Do you ever worry that the next visit to the doctor might reveal that you have cancer, even if you’ve followed all the health advice you can get your hands on?
Or maybe what keeps you up at night is more subtle.
What if you were to discover that your broker had been stealing from you and you are suddenly flat broke?
What if your son or daughter gets caught making and selling meth and ends up in prison for 12 years?
What if you were to come home to an armed robber who will shoot first and ask questions later?
The Common Thread
You can worry about big things or little things.
There’s always the possibility that something in your life can go wrong – every day.
The problem is you can’t stop most of it from happening.
Worry is a common response to life’s unexpected problems.
For some of us, worry is our response to the possibility of unexpected problems.
And for all of us, the responses we have to the different situations we encounter are habits.
Do you see a pattern here? That’s good, because that is what habits are. They’re patterns. You develop them as a way of coping with life. You develop them so you don’t have to think through every moment of your existence. They make life easier because they are involuntary actions like your breathing and your heartbeat.
This might make you depressed. It’s understandable. When a habit is ingrained, it’s like having to repave a road to change it.
The good news is … you can!
The Magic Bullet That Will Anhillate Your Worries
How would you like a formula that will let you anhillate your worries whenever they threaten you?
This might seem to good to be true. It’s no new idea though. You can thank Willis H. Carrier, who came up with it over 100 years ago.
This magic bullet consists of 3 steps you must take whenever worry comes at you like a freight train. Do this and you’ll save your health and your sanity. You’ll be able to think clearly, solve problems, and move on from the whole incident feeling stronger, more resilient, and more courageous.
If you’re worried you might not be able to remember these three steps, let’s reduce it to 3 words.
As you’ll see, the order is critically important.
Step 1: What is the worst that can happen?
This whole process requires you to muster up as much courage as you can and face what lies before you. If you don’t have as much courage as you’d like, these tools will help you immensely.

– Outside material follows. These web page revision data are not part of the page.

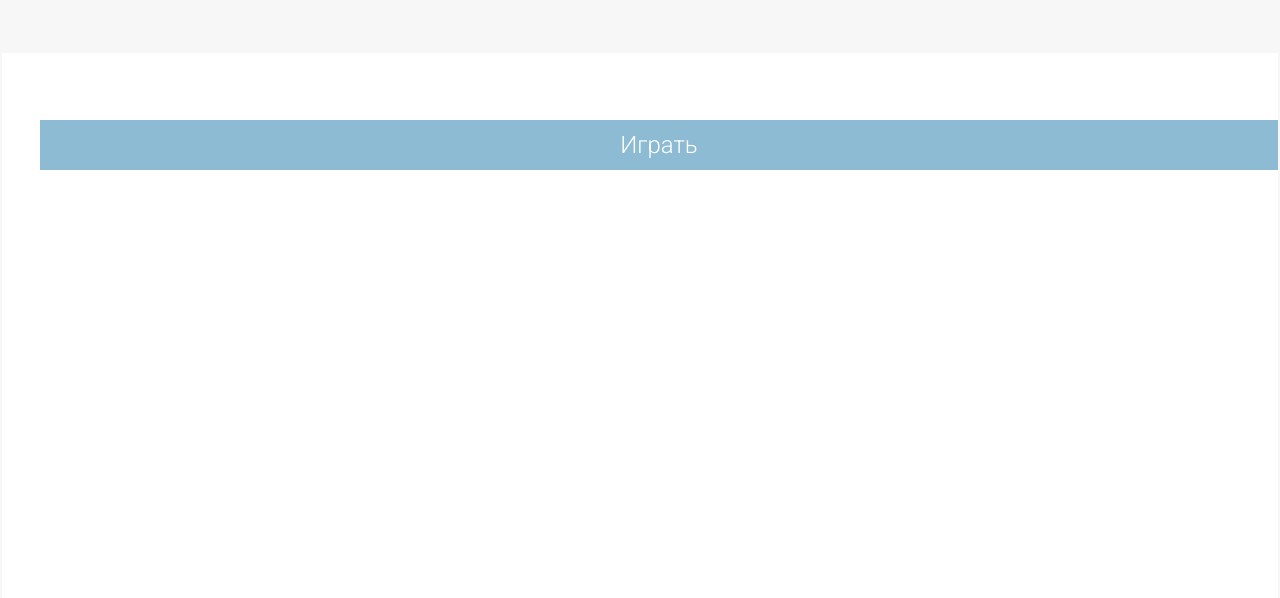
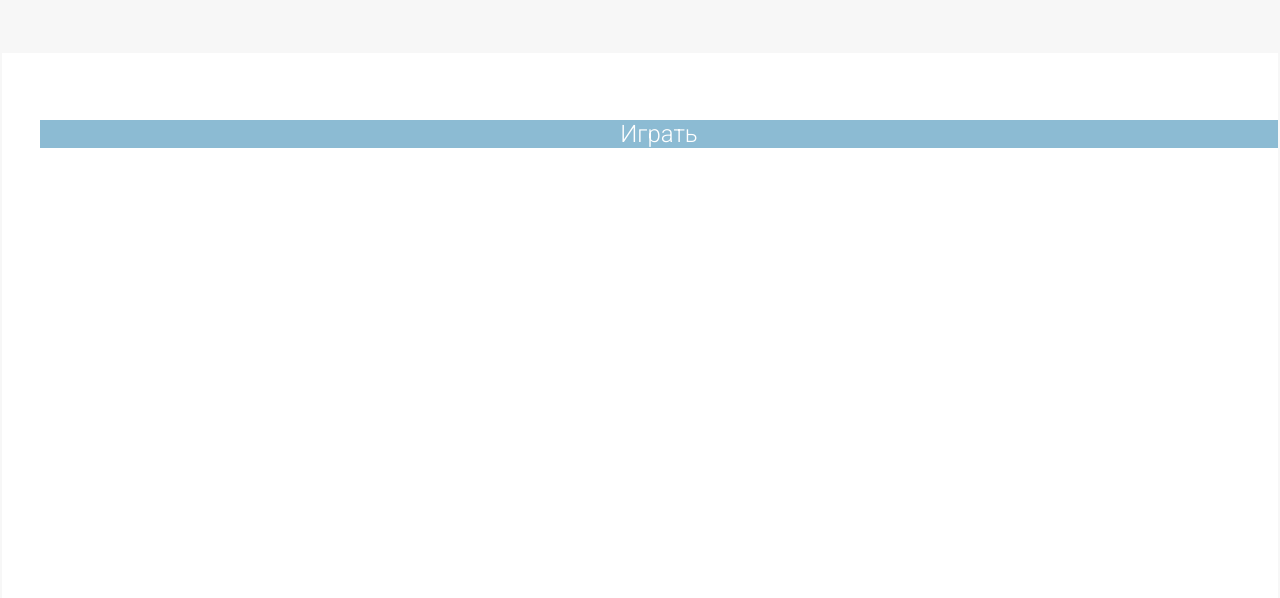
Before and after one commit to VPres/vpres.github.io, a plain HTML site: page games/ridd2.0.html in a window 1280 px wide. Shown: the part 202-800 px from the top of the page. Drawn offline with Linux system fonts and the light colour scheme.

Commit message:
кнопку подправил

```diff
--- a/style.css
+++ b/style.css
@@ -147,7 +147,7 @@ body {
     text-align: center;
     text-decoration: none;
     margin-top: 30px;
-    padding:11px 51px;
+    padding:0px 51px;
 }
 
 #content #box a:hover {
```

Part of what makes us scared is not knowing what we face. Will that handsome stranger try to strangle you? Will that new car you just bought blow apart when you turn the key? Will you come home one day and find a note from your spouse informing you she’s leaving you?
If you’ll define what is bothering you, you shut out the rest of the world. You close the door to irrelevant could-be situations.
It’s vital when you do this to see the worst case scenario through – all the way to the end. Could you die? Get fired? Go to prison?
Or is it really not nearly that bad?
Your mental journey to the end will give you the answers. And if you have questions, and time is on your side, ask for help.
Step 2: Prepare to accept the worst if you have to.
Now you’ve been through all the possible scenarios.
This part will set you free.
Accept the worst. Expect it. Know that it could come. This will prepare you to brace for whatever happens.
And who knows? Maybe it won’t be as bad as you imagined after all.
With that in mind, let’s move to the next step.
Step 3: Calmly proceed to improve on the worst.
You’ll be calm now because you’ve taken the time to imagine everything that could happen. You’ve stepped back from the mess to see which path seems best. And you’ve made the courageous decision to follow that path.
Now you can set your sights on making things better.
With a clear mind, can you see anything that would have escaped you if you’d just given in to the crippling force of worry?
If it’s something you can do, why not give it a shot? What do you have to lose now?
After all, things might not have to be as bad as they would if you left it to chance.
Use This Every Day
The next time a problem comes your way, pull out this magic formula. You’ll be freer to control what you can and make the best of what you can’t. You’ll solve problems and grow in confidence. And others will look to you for strength when their lives are spinning out of control.
Go ahead and try this. I’d love to hear how it works out for you!
What situations in your life cause you the most worry? How can you use this formula to anhillate the worries associated with those situations?